Today, students helped to tear down the team-built game elements on the field in anticipation of the arrival of official game elements. The high goal, pyramid, its top goal, the feeder station, and all prototypes (shooter, intake, indexer, conveyor) were taken apart. The wood has been taken to the outside shed area, and the metal and other pieces have been stored away. In addition, the field was cleaned and vacuumed, and the robots on the field were moved to one corner to allow for sufficient space for the driver to practice.
Meanwhile, students also removed vital electronics from the 2010 robot. The team helped remove its power distribution board, digital sidecar, spike relay, and compressor to store for (possible) future use. PWM wires, encoder wires, and miscellaneous screws and nuts were returned to their appropriate bin.
The team’s primary driver, Abhi Kumar, practiced driving around on the field. A circle was made on the field with tape for the driver to practice driving in circles. In addition, three frisbees were placed on the field as obstacles to practice driving around. The 2013 practice robot was used to drive around the field. For more security and safety, students attached pool noodles to the four sides of the robot to prevent scratches and damage in the case of collisions.
The team also continued manfacturing parts on the lathe and the mill. Students made two different kinds of spacers for the gearbox using the lathe. Additionally, the front roller tubes for the intake were manufactured on the lathe. The students plan to have these two tasks finished tonight.

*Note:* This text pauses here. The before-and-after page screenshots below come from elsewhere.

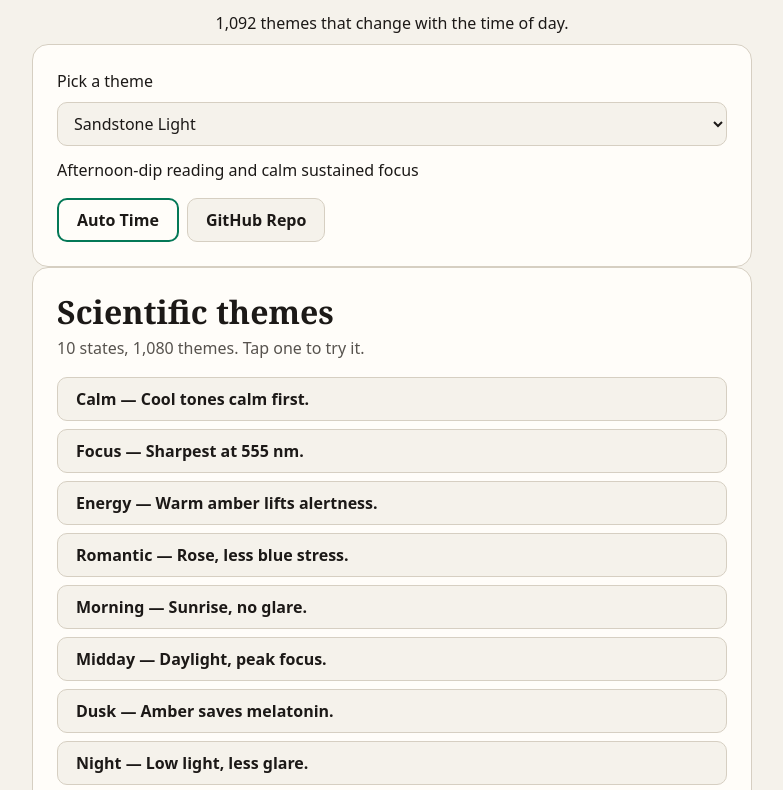
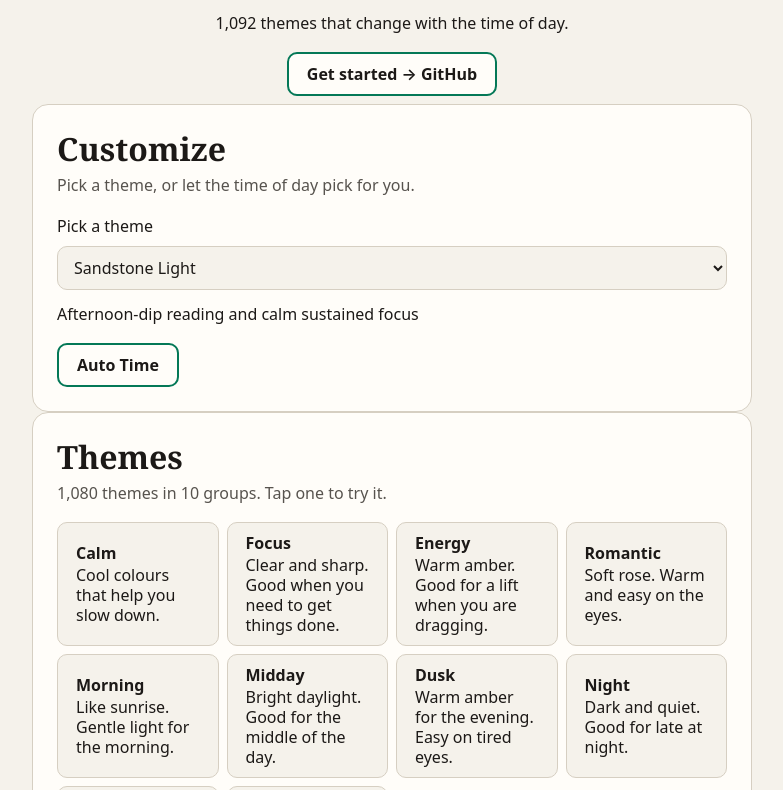
Before and after one commit to kelli-dotcom/feather-themes, a website: page preview/index.html in a window 1280 px wide. Shown: the part 160-950 px from the top of the page, without its empty margins (248-1031 px from the left). Drawn offline with Linux system fonts and the light colour scheme.

Commit message:
Redesign preview page: feathericons.com structure, plain language, no jargon

```diff
--- a/preview/index.html
+++ b/preview/index.html
@@ -26,24 +26,26 @@
     <header>
       <img class="logo" src="../assets/feather-themes-logo.svg" alt="Feather Themes logo" width="96" height="105" />
       <p style="margin:14px 0 0;">1,092 themes that change with the time of day.</p>
+      <p style="margin:16px 0 0;"><a class="ft-btn" href="https://github.com/kelli-dotcom/feather-themes" target="_blank" rel="noopener">Get started &rarr; GitHub</a></p>
     </header>
 
-    <section class="ft-card" aria-label="Pick a theme">
+    <section class="ft-card" aria-label="Customize">
+      <h2 style="margin:0 0 4px;">Customize</h2>
+      <p class="muted" style="margin:0 0 16px;">Pick a theme, or let the time of day pick for you.</p>
       <label for="flagshipSel" style="display:block;margin-bottom:8px;">Pick a theme</label>
       <select id="flagshipSel" aria-label="Pick a theme"></select>
       <p id="activePurpose" style="margin:12px 0 0;"></p>
       <div style="display:flex;gap:8px;flex-wrap:wrap;margin-top:16px;">
         <button id="autoBtn" class="ft-btn" type="button">Auto Time</button>
-        <a class="ft-btn-secondary" href="https://github.com/kelli-dotcom/feather-themes" target="_blank" rel="noopener">GitHub Repo</a>
       </div>
     </section>
 
 
 
-    <section class="ft-card" aria-label="Scientific themes">
-      <h2 style="margin:0 0 4px;">Scientific themes</h2>
-      <p class="muted" style="margin:0 0 16px;">10 states, 1,080 themes. Tap one to try it.</p>
-      <div id="stateList" style="display:flex;flex-direction:column;gap:8px;"></div>
+    <section class="ft-card" aria-label="Themes">
+      <h2 style="margin:0 0 4px;">Themes</h2>
+      <p class="muted" style="margin:0 0 16px;">1,080 themes in 10 groups. Tap one to try it.</p>
+      <div id="stateList" style="display:grid;grid-template-columns:repeat(auto-fill,minmax(160px,1fr));gap:8px;"></div>
     </section>
 
     <section class="ft-card ft-rise" aria-label="What it looks like">
@@ -93,27 +95,41 @@
     import { startAuto, stopAuto, FEATHER_MODE_KEY } from "../auto/feather-auto-time.js";
 
     const SCIENTIFIC_FLAGSHIPS = [
-      { id: "calm-lavender", label: "Calm Lavender", purpose: "High-stress workflows (job search, finance, exam prep)", tokens: { bg: "#161524", surface: "#211f36", surfaceSolid: "#211f36", border: "#3a375c", text: "#eceaf9", muted: "#b4afd8", accent: "#a78bfa" } },
-      { id: "morning-rose", label: "Morning Rose", purpose: "Gentle morning wake-up without harsh white glare", tokens: { bg: "#fdf6f4", surface: "#fffbfa", surfaceSolid: "#fffbfa", border: "#e7d4cf", text: "#271b1d", muted: "#6e565b", accent: "#be5a74" } },
-      { id: "midday-sunlit", label: "Midday Sunlit", purpose: "Bright-room midday productivity and school Chromebooks", tokens: { bg: "#fcfaf2", surface: "#ffffff", surfaceSolid: "#ffffff", border: "#e5dec9", text: "#1c1917", muted: "#57534e", accent: "#0f766e" } },
+      { id: "calm-lavender", label: "Calm Lavender", purpose: "For hard days — job search, money, exam prep.", tokens: { bg: "#161524", surface: "#211f36", surfaceSolid: "#211f36", border: "#3a375c", text: "#eceaf9", muted: "#b4afd8", accent: "#a78bfa" } },
+      { id: "morning-rose", label: "Morning Rose", purpose: "A gentle morning wake-up, without the glare.", tokens: { bg: "#fdf6f4", surface: "#fffbfa", surfaceSolid: "#fffbfa", border: "#e7d4cf", text: "#271b1d", muted: "#6e565b", accent: "#be5a74" } },
+      { id: "midday-sunlit", label: "Midday Sunlit", purpose: "Bright midday light. Good for school Chromebooks.", tokens: { bg: "#fcfaf2", surface: "#ffffff", surfaceSolid: "#ffffff", border: "#e5dec9", text: "#1c1917", muted: "#57534e", accent: "#0f766e" } },
       { id: "sandstone", label: "Sandstone Light", purpose: "Afternoon-dip reading and calm sustained focus", tokens: { bg: "#f5f2eb", surface: "#fffdf9", surfaceSolid: "#fffdf9", border: "#d6cfc2", text: "#1c1917", muted: "#57534e", accent: "#047857" } },
-      { id: "forest", label: "Forest", purpose: "Long-form reading and mental restoration", tokens: { bg: "#08120e", surface: "#0f1f18", surfaceSolid: "#0f1f18", border: "#1e3a2f", text: "#e6f4ee", muted: "#86b3a0", accent: "#34d399" } },
+      { id: "forest", label: "Forest", purpose: "Long reads. Good for resting your mind.", tokens: { bg: "#08120e", surface: "#0f1f18", surfaceSolid: "#0f1f18", border: "#1e3a2f", text: "#e6f4ee", muted: "#86b3a0", accent: "#34d399" } },
       { id: "golden-hour", label: "Golden Hour", purpose: "Evening wind-down", tokens: { bg: "#1c1317", surface: "#291c22", surfaceSolid: "#291c22", border: "#4a333d", text: "#f7ebe8", muted: "#d6b2ba", accent: "#e5989b" } },
-      { id: "obsidian", label: "Obsidian", purpose: "Late-night zero-glare coding", tokens: { bg: "#09090b", surface: "#18181b", surfaceSolid: "#18181b", border: "#27272a", text: "#f4f4f5", muted: "#a1a1aa", accent: "#10b981" } },
-      { id: "paper-light", label: "Paper Light", purpose: "High-stakes operational, legal and financial dashboards", tokens: { bg: "#f8fafc", surface: "#ffffff", surfaceSolid: "#ffffff", border: "#cbd5e1", text: "#0f172a", muted: "#475569", accent: "#059669" } },
-      { id: "nord", label: "Nord", purpose: "Low-cognitive-load technical and analytics consoles", tokens: { bg: "#2e3440", surface: "#3b4252", surfaceSolid: "#3b4252", border: "#4c566a", text: "#eceff4", muted: "#d8dee9", accent: "#88c0d0" } },
-      { id: "tokyo-night", label: "Tokyo Night", purpose: "Late-night coding with a cool blue night palette", tokens: { bg: "#1a1b26", surface: "#24283b", surfaceSolid: "#24283b", border: "#3b4261", text: "#c0caf5", muted: "#7aa2f7", accent: "#7dcfff" } },
-      { id: "catppuccin", label: "Catppuccin", purpose: "Soft pastel dark theme for calm, low-strain reading and coding", tokens: { bg: "#1e1e2e", surface: "#313244", surfaceSolid: "#313244", border: "#45475a", text: "#cdd6f4", muted: "#a6adc8", accent: "#a6e3a1" } },
-      { id: "dracula", label: "Dracula", purpose: "High-contrast dark coding with a vivid accent", tokens: { bg: "#1e1f29", surface: "#282a36", surfaceSolid: "#282a36", border: "#44475a", text: "#f8f8f2", muted: "#bd93f9", accent: "#50fa7b" } },
+      { id: "obsidian", label: "Obsidian", purpose: "Late at night. Dark, with no glare.", tokens: { bg: "#09090b", surface: "#18181b", surfaceSolid: "#18181b", border: "#27272a", text: "#f4f4f5", muted: "#a1a1aa", accent: "#10b981" } },
+      { id: "paper-light", label: "Paper Light", purpose: "For serious work — legal and money.", tokens: { bg: "#f8fafc", surface: "#ffffff", surfaceSolid: "#ffffff", border: "#cbd5e1", text: "#0f172a", muted: "#475569", accent: "#059669" } },
+      { id: "nord", label: "Nord", purpose: "Plain and quiet. Good for numbers and charts.", tokens: { bg: "#2e3440", surface: "#3b4252", surfaceSolid: "#3b4252", border: "#4c566a", text: "#eceff4", muted: "#d8dee9", accent: "#88c0d0" } },
+      { id: "tokyo-night", label: "Tokyo Night", purpose: "Late-night coding. Cool blue, easy on the eyes.", tokens: { bg: "#1a1b26", surface: "#24283b", surfaceSolid: "#24283b", border: "#3b4261", text: "#c0caf5", muted: "#7aa2f7", accent: "#7dcfff" } },
+      { id: "catppuccin", label: "Catppuccin", purpose: "Soft pastels. Calm and easy to read.", tokens: { bg: "#1e1e2e", surface: "#313244", surfaceSolid: "#313244", border: "#45475a", text: "#cdd6f4", muted: "#a6adc8", accent: "#a6e3a1" } },
+      { id: "dracula", label: "Dracula", purpose: "Dark, with a bright pop of colour.", tokens: { bg: "#1e1f29", surface: "#282a36", surfaceSolid: "#282a36", border: "#44475a", text: "#f8f8f2", muted: "#bd93f9", accent: "#50fa7b" } },
     ];
+
+    // Plain words for each group of themes. What it feels like, when to use it.
+    const STATE_WORDS = {
+      calm: "Cool colours that help you slow down.",
+      focus: "Clear and sharp. Good when you need to get things done.",
+      energy: "Warm amber. Good for a lift when you are dragging.",
+      romantic: "Soft rose. Warm and easy on the eyes.",
+      morning: "Like sunrise. Gentle light for the morning.",
+      midday: "Bright daylight. Good for the middle of the day.",
+      dusk: "Warm amber for the evening. Easy on tired eyes.",
+      night: "Dark and quiet. Good for late at night.",
+      grounded: "Calm green. Steady and easy to look at.",
+      executive: "Plain and neutral. Nothing in the way.",
+    };
 
     const generated = generateAllScientificThemes();
     const stateList = document.getElementById("stateList");
-    stateList.innerHTML = COGNITIVE_STATES.map(s => `<button type="button" class="ft-btn-secondary" data-state="${s.id}" style="text-align:left;display:block;width:100%;"><strong>${s.label}</strong> &mdash; ${s.science}</button>`).join("");
+    stateList.innerHTML = COGNITIVE_STATES.map(s => `<button type="button" class="ft-btn-secondary" data-state="${s.id}" style="text-align:left;display:block;width:100%;"><strong>${s.label}</strong><span style="display:block;font-weight:normal;margin-top:2px;">${STATE_WORDS[s.id]}</span></button>`).join("");
     stateList.querySelectorAll("button").forEach(btn => {
       btn.onclick = () => {
         const theme = generated.find(x => x.state === btn.dataset.state);
-        if (theme) { applyTheme(theme, true); document.getElementById("activePurpose").textContent = theme.purpose || theme.science; }
+        if (theme) { applyTheme(theme, true); document.getElementById("activePurpose").textContent = STATE_WORDS[btn.dataset.state]; }
       };
     });
 
@@ -136,7 +152,7 @@
       r.setProperty("--ft-text", t.tokens.text);
       r.setProperty("--ft-muted", t.tokens.muted);
       r.setProperty("--ft-accent", t.tokens.accent);
-      document.getElementById("activePurpose").textContent = t.purpose;
+      document.getElementById("activePurpose").textContent = t.purpose || "";
     }
 
     window.__pickFlagship = (id) => {
```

Meanwhile, other students used the mill to create “pockets” in the wooden bumper frames. These indents in the wood would later be used to attach the metal hinges.
Milling pockets in the bumper wood
The bumper frame wood and the CAD drawing
The programmers worked on implementing the shooter loader solenoid in the Shooter subsystem class. They also got the code for the 2013 robot ready for driver practice. They found that the deadband for the right joystick’s x-axis was too high (0.1). Also, there seems to be some odd and jumpy turning behaviors, which the programmers believe is caused by the cheesy drive command. The current deadband simply ignores joystick input if its value is less than the deadband value, so there is a jump in power when the joystick is moved above the threshold. Ideally, the programmers want to modify the drive code so that the power builds up after the joystick has been moved past the deadband.
Tomorrow, the programmers will investigate these problems in greater detail.
- Investigate problems in cheesy drive code
- Continue driver practice
- Continue bumper assembly and manufacturing